The government may seize property used in a crimeIn addition to an indictment, a criminal investigation may result in seizure and forfeiture of your property, including everything from bank accounts to the automobiles and boats used to ferry contraband, and the house which you may have purchased with some of the proceeds, or from which you dealt the drugs that landed you in an indictment. In pursuit of its forfeiture claim, the government may also disgorge assets that have been transferred to other individuals. Forfeiture proceedings can be civil or criminal. A criminal forfeiture proceeding accompanies the filing of a criminal case and will be adjudicated along with the case. However, a civil forfeiture proceeding may be filed before, or even in the absence of, any criminal proceeding.
The basic forfeiture lawThe law of forfeiture is delineated by statutes, and thus can vary from state to state. However, there are certain doctrines appear in most statutes:
- The wrongdoer in a civil forfeiture action is the property. Therefore, civil forfeiture actions are against the property, and the property might be forfeitable even though its owner was innocent.
- The property becomes forfeitable and title vests in the government at the time of the crime that gives rise to the forfeiture.

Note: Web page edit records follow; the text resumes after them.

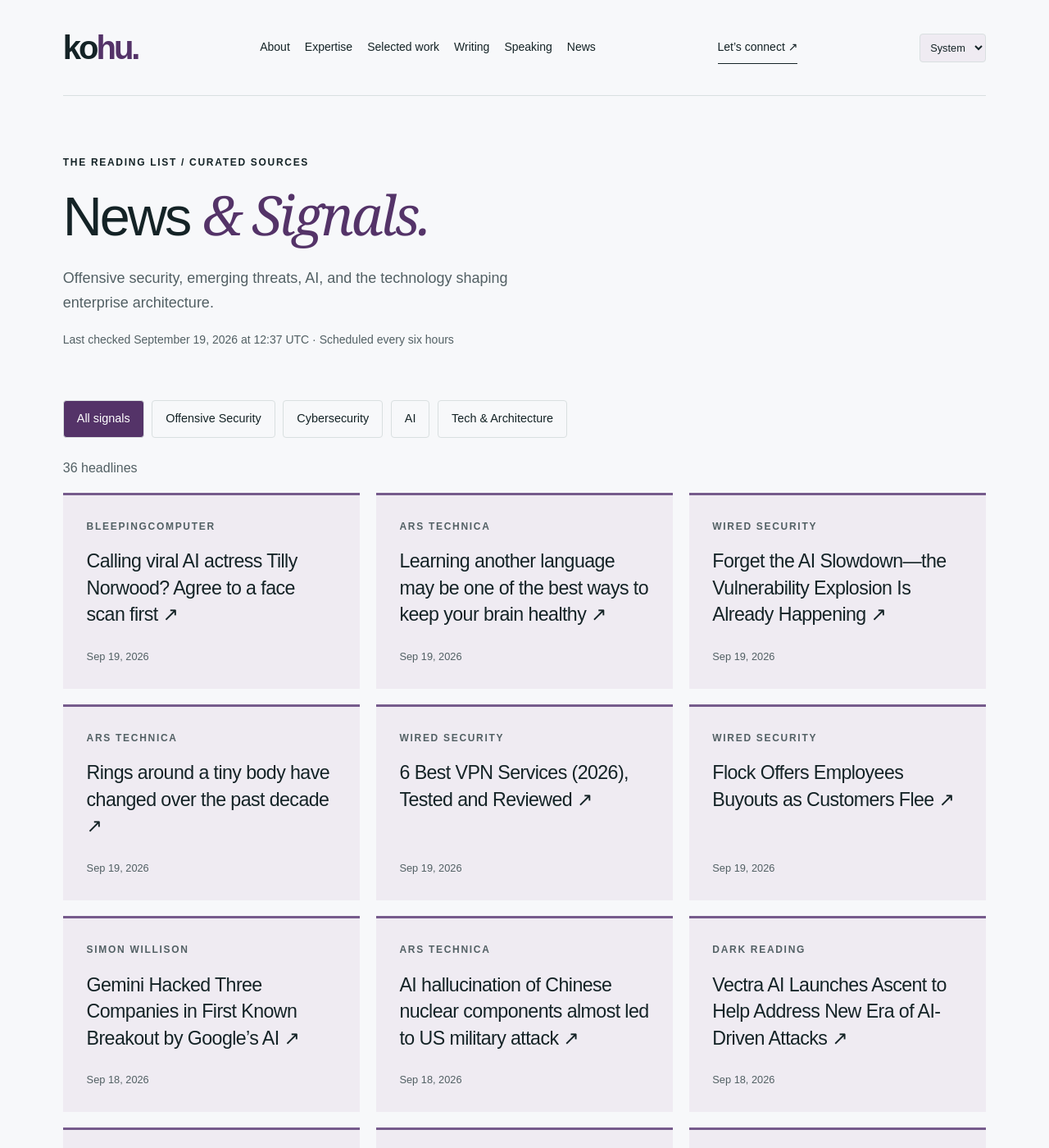
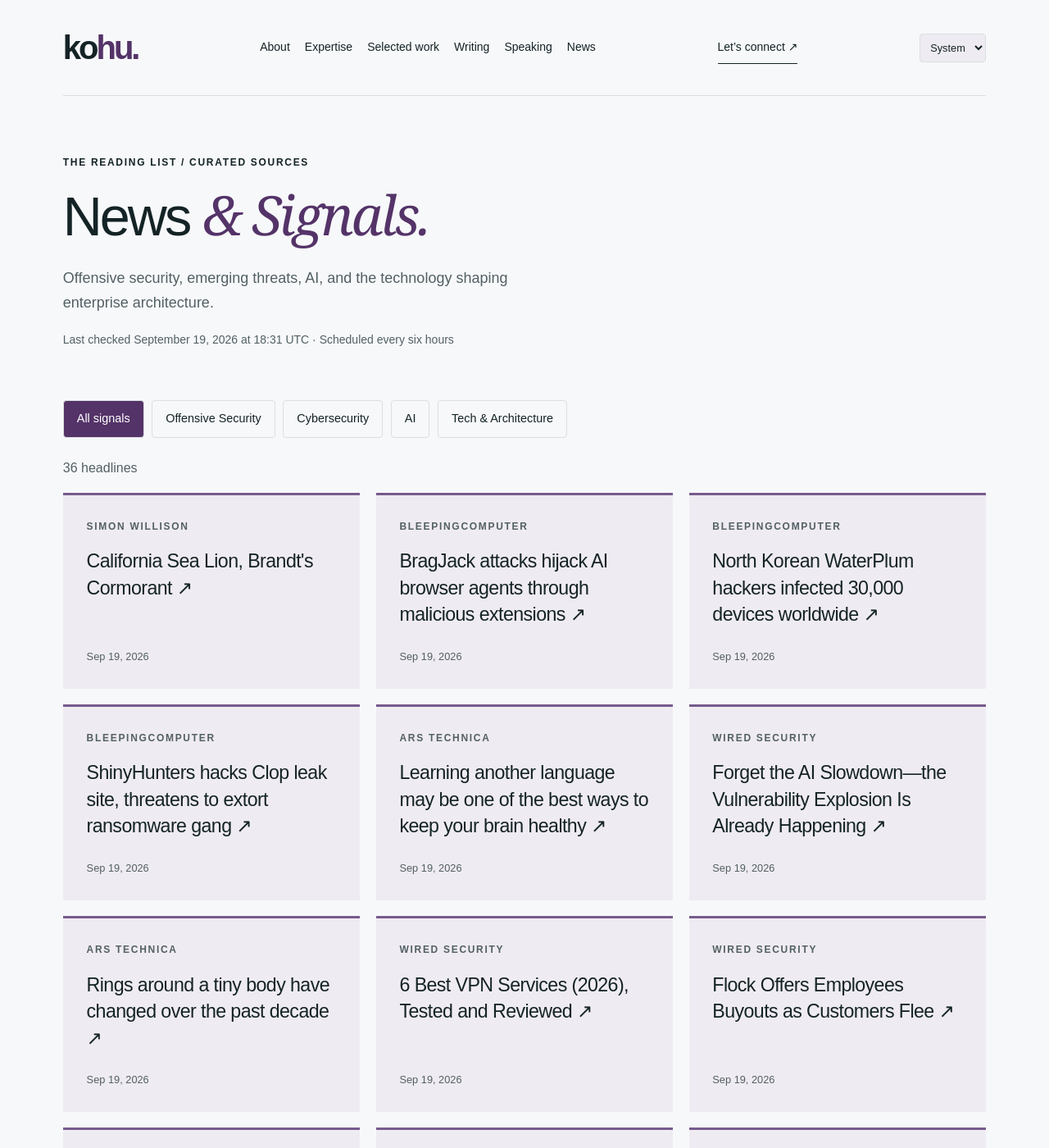
Before and after one commit to hntk/hntk.github.io, a Jekyll site: the page built from news/index.html, in a window 1280 px wide and 1400 px high. Shown: the whole window at 82% size. Built offline with Jekyll 4.4.1, drawn with Linux system fonts in a browser that asks for light colours; part of the change alters nothing that is shown; some of the changed text lies outside the part shown.

Commit message:
Refresh News and Signals

```diff
--- a/_data/news.json
+++ b/_data/news.json
@@ -1,10 +1,34 @@
 {
-  "updated": "2026-09-19T12:37:01.043266+00:00",
+  "updated": "2026-09-19T18:31:13.538794+00:00",
   "items": [
     {
-      "title": "Calling viral AI actress Tilly Norwood? Agree to a face scan first",
-      "url": "https://www.bleepingcomputer.com/news/security/calling-viral-ai-actress-tilly-norwood-agree-to-a-face-scan-first/",
-      "published": "2026-09-19T11:38:20+00:00",
+      "title": "California Sea Lion, Brandt's Cormorant",
+      "url": "https://simonwillison.net/2026/Sep/19/sighting-401567341/",
+      "published": "2026-09-19T17:10:08+00:00",
+      "source": "Simon Willison",
+      "source_id": "simon-willison",
+      "category": "ai"
+    },
+    {
+      "title": "BragJack attacks hijack AI browser agents through malicious extensions",
+      "url": "https://www.bleepingcomputer.com/news/security/bragjack-attacks-hijack-ai-browser-agents-through-malicious-extensions/",
+      "published": "2026-09-19T14:56:31+00:00",
+      "source": "BleepingComputer",
+      "source_id": "bleepingcomputer",
+      "category": "cybersecurity"
+    },
+    {
+      "title": "North Korean WaterPlum hackers infected 30,000 devices worldwide",
+      "url": "https://www.bleepingcomputer.com/news/security/north-korean-waterplum-hackers-infected-30-000-devices-worldwide/",
+      "published": "2026-09-19T14:05:15+00:00",
+      "source": "BleepingComputer",
+      "source_id": "bleepingcomputer",
+      "category": "cybersecurity"
+    },
+    {
+      "title": "ShinyHunters hacks Clop leak site, threatens to extort ransomware gang",
+      "url": "https://www.bleepingcomputer.com/news/security/shinyhunters-hacks-clop-leak-site-threatens-to-extort-ransomware-gang/",
+      "published": "2026-09-19T13:48:32+00:00",
       "source": "BleepingComputer",
       "source_id": "bleepingcomputer",
       "category": "cybersecurity"
@@ -98,36 +122,12 @@
       "category": "ai"
     },
     {
-      "title": "Quoting Thariq Shihipar",
-      "url": "https://simonwillison.net/2026/Sep/18/thariq-shihipar/",
-      "published": "2026-09-18T19:09:27+00:00",
-      "source": "Simon Willison",
-      "source_id": "simon-willison",
-      "category": "ai"
-    },
-    {
       "title": "Saving another 100TB of RAM with math (and Rust)",
       "url": "https://blog.cloudflare.com/saving-100-tb-of-ram-with-math/",
       "published": "2026-09-18T17:23:58+00:00",
       "source": "Cloudflare",
       "source_id": "cloudflare",
       "category": "tech-architecture"
-    },
-    {
-      "title": "Gyazo server flaw exploited to steal 23.6 million user records",
-      "url": "https://www.bleepingcomputer.com/news/security/gyazo-server-flaw-exploited-to-steal-236-million-user-records/",
-      "published": "2026-09-18T16:00:38+00:00",
-      "source": "BleepingComputer",
-      "source_id": "bleepingcomputer",
-      "category": "cybersecurity"
-    },
-    {
-      "title": "Fake LastPass Authenticator GitHub repos push new Rapuncel infostealer",
-      "url": "https://www.bleepingcomputer.com/news/security/fake-lastpass-authenticator-github-repos-push-new-rapuncel-infostealer/",
-      "published": "2026-09-18T15:19:06+00:00",
-      "source": "BleepingComputer",
-      "source_id": "bleepingcomputer",
-      "category": "cybersecurity"
     },
     {
       "title": "Are AIs Still Struggling with CAPTCHAs?",
@@ -295,79 +295,79 @@
       "id": "ars-technica",
       "name": "Ars Technica",
       "status": "ok",
-      "last_success": "2026-09-19T12:37:01.043266+00:00"
+      "last_success": "2026-09-19T18:31:13.538794+00:00"
     },
     {
       "id": "bleepingcomputer",
       "name": "BleepingComputer",
       "status": "ok",
-      "last_success": "2026-09-19T12:37:01.043266+00:00"
+      "last_success": "2026-09-19T18:31:13.538794+00:00"
     },
     {
       "id": "cloudflare",
       "name": "Cloudflare",
       "status": "ok",
-      "last_success": "2026-09-19T12:37:01.043266+00:00"
+      "last_success": "2026-09-19T18:31:13.538794+00:00"
     },
     {
       "id": "dark-reading",
       "name": "Dark Reading",
       "status": "ok",
-      "last_success": "2026-09-19T12:37:01.043266+00:00"
+      "last_success": "2026-09-19T18:31:13.538794+00:00"
     },
     {
       "id": "hugging-face",
       "name": "Hugging Face",
       "status": "ok",
-      "last_success": "2026-09-19T12:37:01.043266+00:00"
+      "last_success": "2026-09-19T18:31:13.538794+00:00"
     },
     {
       "id": "microsoft-research",
       "name": "Microsoft Research",
       "status": "ok",
-      "last_success": "2026-09-19T12:37:01.043266+00:00"
+      "last_success": "2026-09-19T18:31:13.538794+00:00"
     },
     {
       "id": "nvidia",
       "name": "NVIDIA",
       "status": "ok",
-      "last_success": "2026-09-19T12:37:01.043266+00:00"
+      "last_success": "2026-09-19T18:31:13.538794+00:00"
     },
     {
       "id": "portswigger",
       "name": "PortSwigger Research",
       "status": "ok",
-      "last_success": "2026-09-19T12:37:01.043266+00:00"
+      "last_success": "2026-09-19T18:31:13.538794+00:00"
     },
     {
       "id": "schneier",
       "name": "Schneier on Security",
       "status": "ok",
-      "last_success": "2026-09-19T12:37:01.043266+00:00"
+      "last_success": "2026-09-19T18:31:13.538794+00:00"
     },
     {
       "id": "simon-willison",
       "name": "Simon Willison",
       "status": "ok",
-      "last_success": "2026-09-19T12:37:01.043266+00:00"
+      "last_success": "2026-09-19T18:31:13.538794+00:00"
     },
     {
       "id": "specterops",
       "name": "SpecterOps",
       "status": "ok",
-      "last_success": "2026-09-19T12:37:01.043266+00:00"
+      "last_success": "2026-09-19T18:31:13.538794+00:00"
     },
     {
       "id": "trail-of-bits",
       "name": "Trail of Bits",
       "status": "ok",
-      "last_success": "2026-09-19T12:37:01.043266+00:00"
+      "last_success": "2026-09-19T18:31:13.538794+00:00"
     },
     {
       "id": "wired",
       "name": "WIRED Security",
       "status": "ok",
-      "last_success": "2026-09-19T12:37:01.043266+00:00"
+      "last_success": "2026-09-19T18:31:13.538794+00:00"
     }
   ]
 }
```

Thus, innocent transferees may find themselves divested of the property even if they obtained title before the crime was prosecuted or even discovered.

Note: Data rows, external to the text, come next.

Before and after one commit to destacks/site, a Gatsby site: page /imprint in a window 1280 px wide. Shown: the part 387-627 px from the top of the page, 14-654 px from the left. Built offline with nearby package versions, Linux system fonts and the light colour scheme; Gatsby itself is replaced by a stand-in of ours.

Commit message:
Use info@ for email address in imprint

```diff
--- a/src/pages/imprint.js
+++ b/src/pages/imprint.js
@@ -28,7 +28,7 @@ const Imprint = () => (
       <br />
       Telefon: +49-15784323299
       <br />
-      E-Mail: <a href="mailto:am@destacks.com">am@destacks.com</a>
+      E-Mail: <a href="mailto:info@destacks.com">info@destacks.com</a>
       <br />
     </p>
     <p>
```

The three theories of forfeitureThere are three theories under which a prosecutor can seek the forfeiture of assets:
- The assets are contraband.
- The assets are the proceeds of criminal activity.
- The assets were used to commit or facilitate a crime.